Does It Matter to Law Schools? That's right—the essay section has absolutely no effect on your overall LSAT score. But, copies of your writing sample will be sent to law schools, along with your LSAT score, as part of your official report, so youll want to do the best you can with the assignment you receive.
The Battle for Elite College Admissions Law school essays princeton review a direct consequence, the war over college admissions has become astonishingly fierce, with many middle- or upper-middle class families investing quantities of time and money that would have seemed unimaginable a generation or more ago, leading to an all-against-all arms race that immiserates the student and exhausts the parents.
The absurd parental efforts of an Amy Chua, as recounted in her bestseller Battle Hymn of the Tiger Mother, were simply a much more extreme version of widespread behavior among her peer-group, which is why her story resonated so deeply among our educated elites.
Even billionaires, media barons, and U. Senators may weigh their words and actions more carefully as their children approach college age.
And if such power is used to select our future elites in a corrupt manner, perhaps the inevitable result is the selection of corrupt elites, with terrible consequences for America. Thus, the huge Harvard cheating scandal, and perhaps also the endless series of financial, business, and political scandals which have rocked our country over the last decade or more, even while our national economy has stagnated.
ORDER IT NOW Just a few years ago Pulitzer Prize-winning former Wall Street Journal reporter Daniel Golden published The Price of Admission, a devastating account of the corrupt admissions practices at so many of our leading universities, in which every sort of non-academic or financial factor plays a role in privileging the privileged and thereby squeezing out those high-ability, hard-working students who lack any special hook.
An admissions system based on non-academic factors often amounting to institutionalized venality would seem strange or even unthinkable among the top universities of most other advanced nations in Europe or Asia, though such practices are widespread in much of the corrupt Third World.
Or consider the case of China.

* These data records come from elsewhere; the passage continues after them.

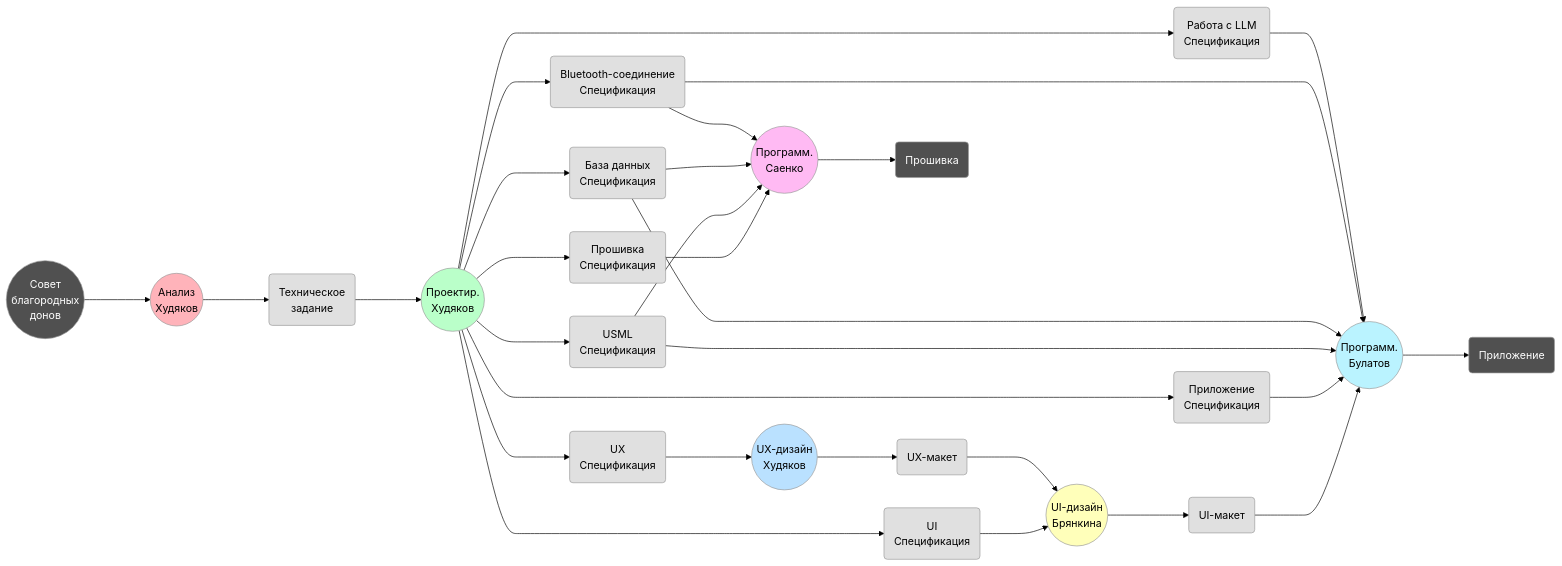
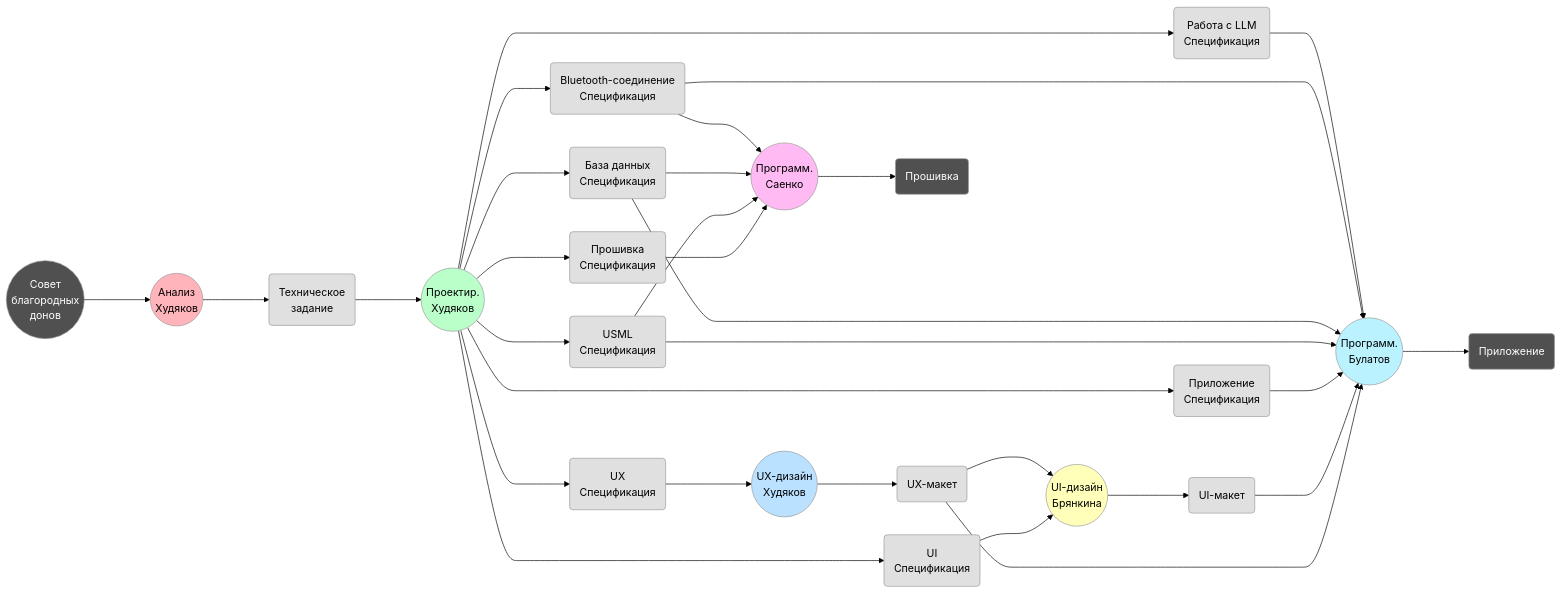
Before and after one commit to KhudyakovAlex/Synapse: the diagram in Project/process.md, drawn with Mermaid (forest theme). The commit also changed 4 other files, not shown here.

Commit message:
Update process diagram on main page from Project/process.md changes

```diff
--- a/Project/process.md
+++ b/Project/process.md
@@ -51,6 +51,7 @@
     UIUX ---> UIUID
     UIUID ---> UIUI
 
+    UIUX ---> APPD
     UIUI ---> APPD
     DSAPP ---> APPD
     DSP ---> APPD
```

There, legions of angry microbloggers endlessly denounce the official corruption and abuse which permeate so much of the economic system. But we almost never hear accusations of favoritism in university admissions, and this impression of strict meritocracy determined by the results of the national Gaokao college entrance examination has been confirmed to me by individuals familiar with that country.

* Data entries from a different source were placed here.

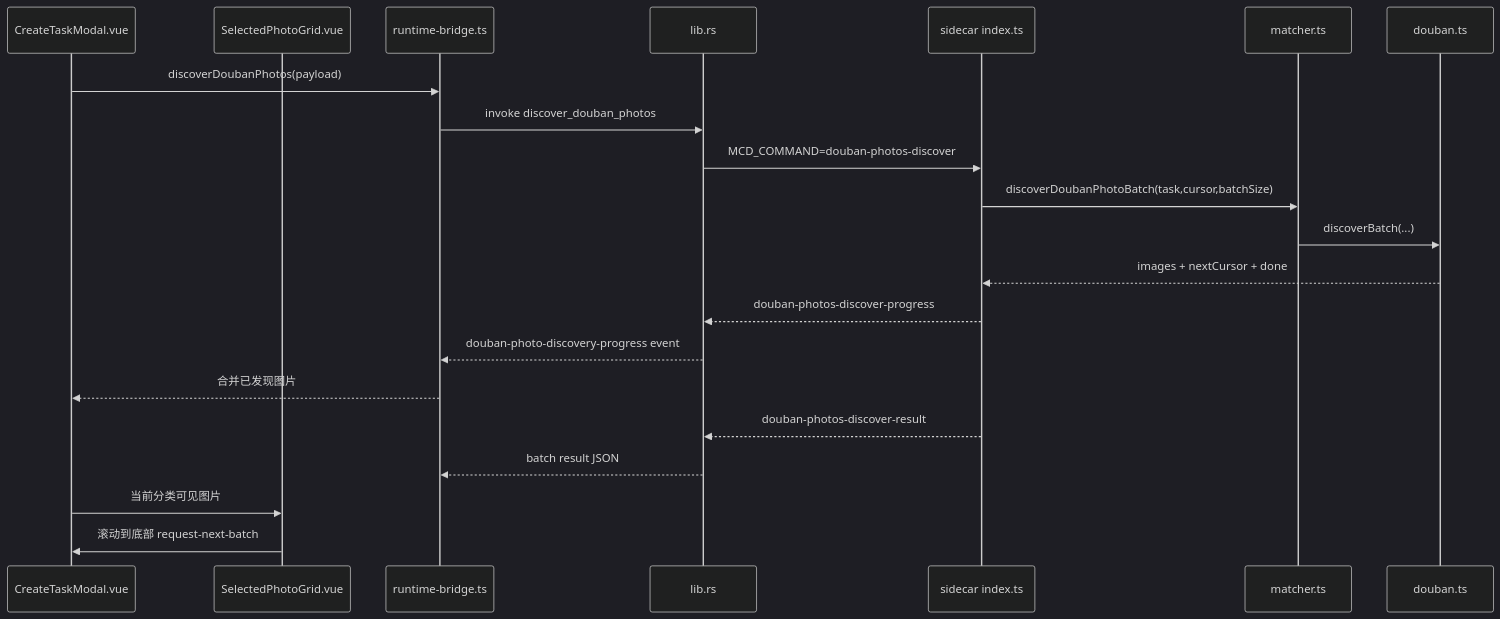
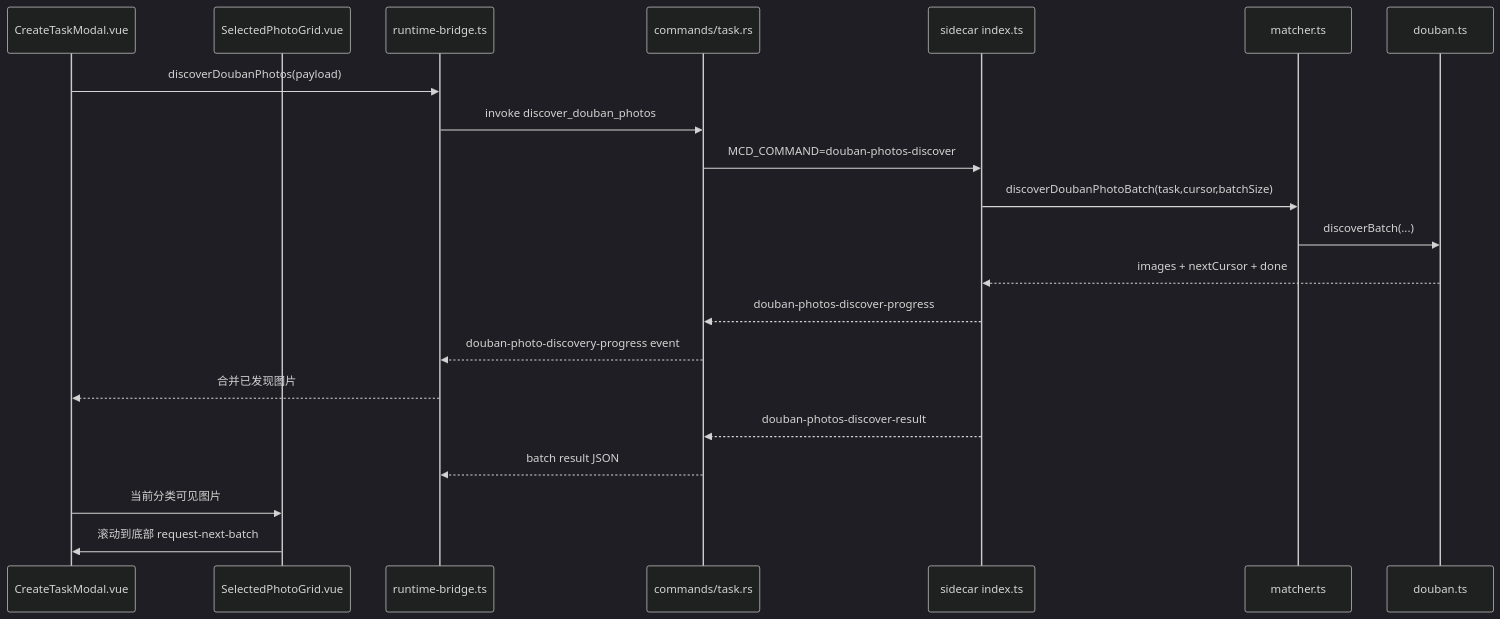
One commit to vdbvxcbcb/movie-cover-downloader changed the third of 9 diagrams in docs/ai-context/runtime-flows.md. Above: the diagram before and after it, drawn with Mermaid (dark theme). The commit also changed other lines of this file and 7 other files, not shown here.

````diff
--- a/docs/ai-context/runtime-flows.md
+++ b/docs/ai-context/runtime-flows.md
@@ -102,24 +118,24 @@
 ```mermaid
 sequenceDiagram
   participant Modal as CreateTaskModal.vue
   participant Grid as SelectedPhotoGrid.vue
   participant Bridge as runtime-bridge.ts
-  participant Tauri as lib.rs
+  participant Tauri as commands/task.rs
   participant Sidecar as sidecar index.ts
   participant Matcher as matcher.ts
   participant DoubanAdapter as douban.ts
 
   Modal->>Bridge: discoverDoubanPhotos(payload)
   Bridge->>Tauri: invoke discover_douban_photos
   Tauri->>Sidecar: MCD_COMMAND=douban-photos-discover
   Sidecar->>Matcher: discoverDoubanPhotoBatch(task,cursor,batchSize)
   Matcher->>DoubanAdapter: discoverBatch(...)
   DoubanAdapter-->>Sidecar: images + nextCursor + done
   Sidecar-->>Tauri: douban-photos-discover-progress
   Tauri-->>Bridge: douban-photo-discovery-progress event
   Bridge-->>Modal: 合并已发现图片
   Sidecar-->>Tauri: douban-photos-discover-result
   Tauri-->>Bridge: batch result JSON
   Modal->>Grid: 当前分类可见图片
   Grid->>Modal: 滚动到底部 request-next-batch
 ```
````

This perhaps explains why so many sons and daughters of top Chinese leaders attend college in the West: During the s, the established Northeastern Anglo-Saxon elites who then dominated the Ivy League wished to sharply curtail the rapidly growing numbers of Jewish students, but their initial attempts to impose simple numerical quotas provoked enormous controversy and faculty opposition.

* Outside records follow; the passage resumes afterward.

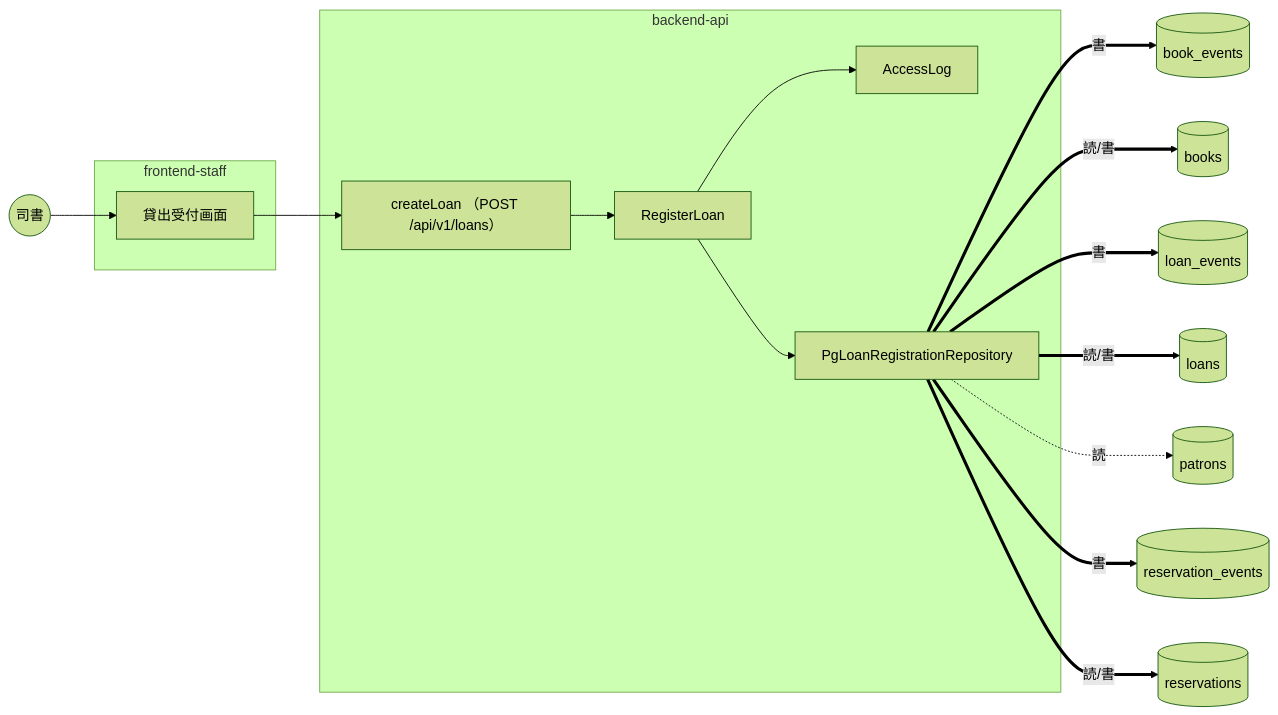
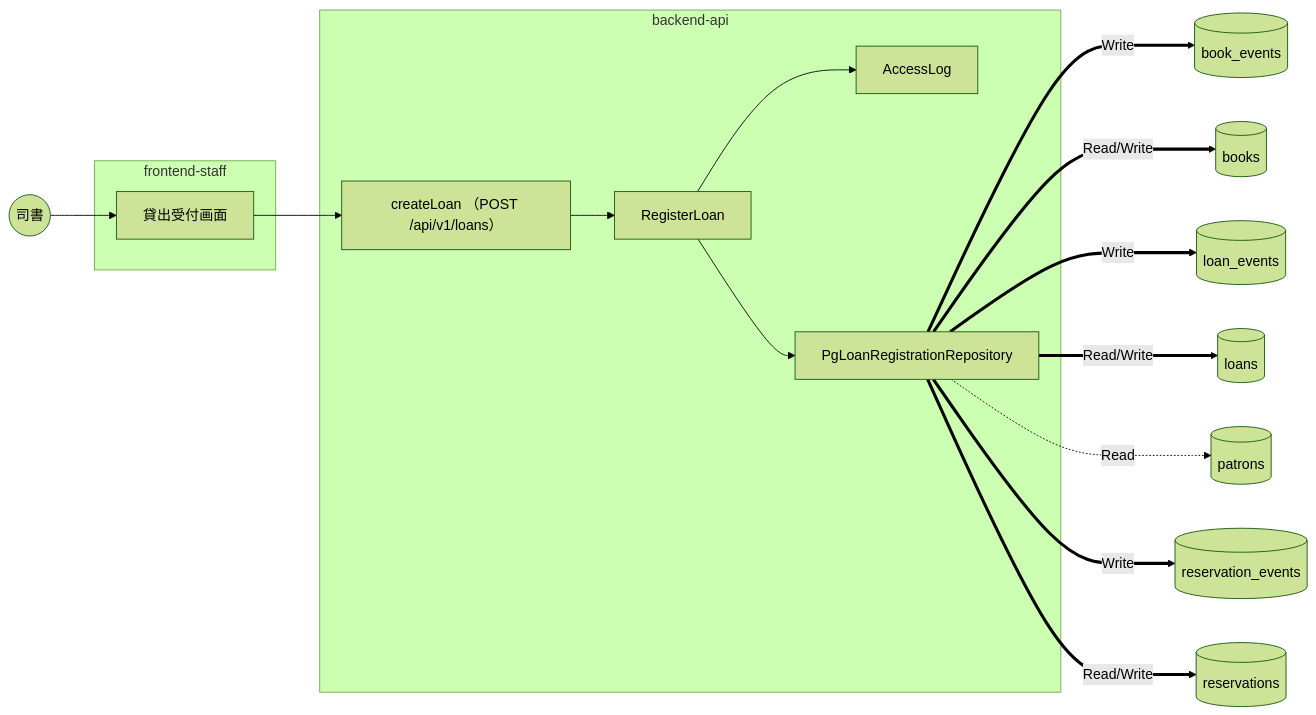
One commit to suwa-sh/suwa-sh-claude-plugins changed the second of 2 diagrams in samples/distillery2/library-loan/docs/as-built/貸出業務/貸出を登録する/index.md. Above: the diagram before and after it, drawn with Mermaid (forest theme). The commit also changed other lines of this file and 21 other files, not shown here.

First line of the commit message:
fix(distillery2): 辿りやすさの指摘 4 件 (C4 図の未生成表示、rules index のリンク、データフローの Read/Write、実装の記録の一覧) (0.1.8)

````diff
--- a/samples/distillery2/library-loan/docs/as-built/貸出業務/貸出を登録する/index.md
+++ b/samples/distillery2/library-loan/docs/as-built/貸出業務/貸出を登録する/index.md
@@ -109,32 +109,32 @@
 ```mermaid
 flowchart LR
     n0((司書))
     n6[(book_events)]
     n7[(books)]
     n8[(loan_events)]
     n9[(loans)]
     n10[(patrons)]
     n11[(reservation_events)]
     n12[(reservations)]
     subgraph n13["backend-api"]
         n1[AccessLog]
         n2[PgLoanRegistrationRepository]
         n3[RegisterLoan]
         n5[createLoan （POST /api/v1/loans）]
     end
     subgraph n14["frontend-staff"]
         n4[貸出受付画面]
     end
     n0 --> n4
-    n2 == 書 ==> n6
-    n2 == 読/書 ==> n7
-    n2 == 書 ==> n8
-    n2 == 読/書 ==> n9
-    n2 -. 読 .-> n10
-    n2 == 書 ==> n11
-    n2 == 読/書 ==> n12
+    n2 == Write ==> n6
+    n2 == Read/Write ==> n7
+    n2 == Write ==> n8
+    n2 == Read/Write ==> n9
+    n2 -. Read .-> n10
+    n2 == Write ==> n11
+    n2 == Read/Write ==> n12
     n3 --> n1
     n3 --> n2
     n4 --> n5
     n5 --> n3
 ```
````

Therefore, the approach subsequently taken by Harvard President A. Lawrence Lowell and his peers was to transform the admissions process from a simple objective test of academic merit into a complex and holistic consideration of all aspects of each individual applicant; the resulting opacity permitted the admission or rejection of any given applicant, allowing the ethnicity of the student body to be shaped as desired.
As a consequence, university leaders could honestly deny the existence of any racial or religious quotas, while still managing to reduce Jewish enrollment to a much lower level, and thereafter hold it almost constant during the decades which followed.
As Karabel repeatedly demonstrates, the major changes in admissions policy which later followed were usually determined by factors of raw political power and the balance of contending forces rather than any idealistic considerations.
For example, in the aftermath of World War II, Jewish organizations and their allies mobilized their political and media resources to pressure the universities into increasing their ethnic enrollment by modifying the weight assigned to various academic and non-academic factors, raising the importance of the former over the latter.
Indeed, Karabel notes that the most sudden and extreme increase in minority enrollment took place at Yale in the years —69, and was largely due to fears of race riots in heavily black New Haven, which surrounded the campus. Philosophical consistency appears notably absent in many of the prominent figures involved in these admissions battles, with both liberals and conservatives sometimes favoring academic merit and sometimes non-academic factors, whichever would produce the particular ethnic student mix they desired for personal or ideological reasons.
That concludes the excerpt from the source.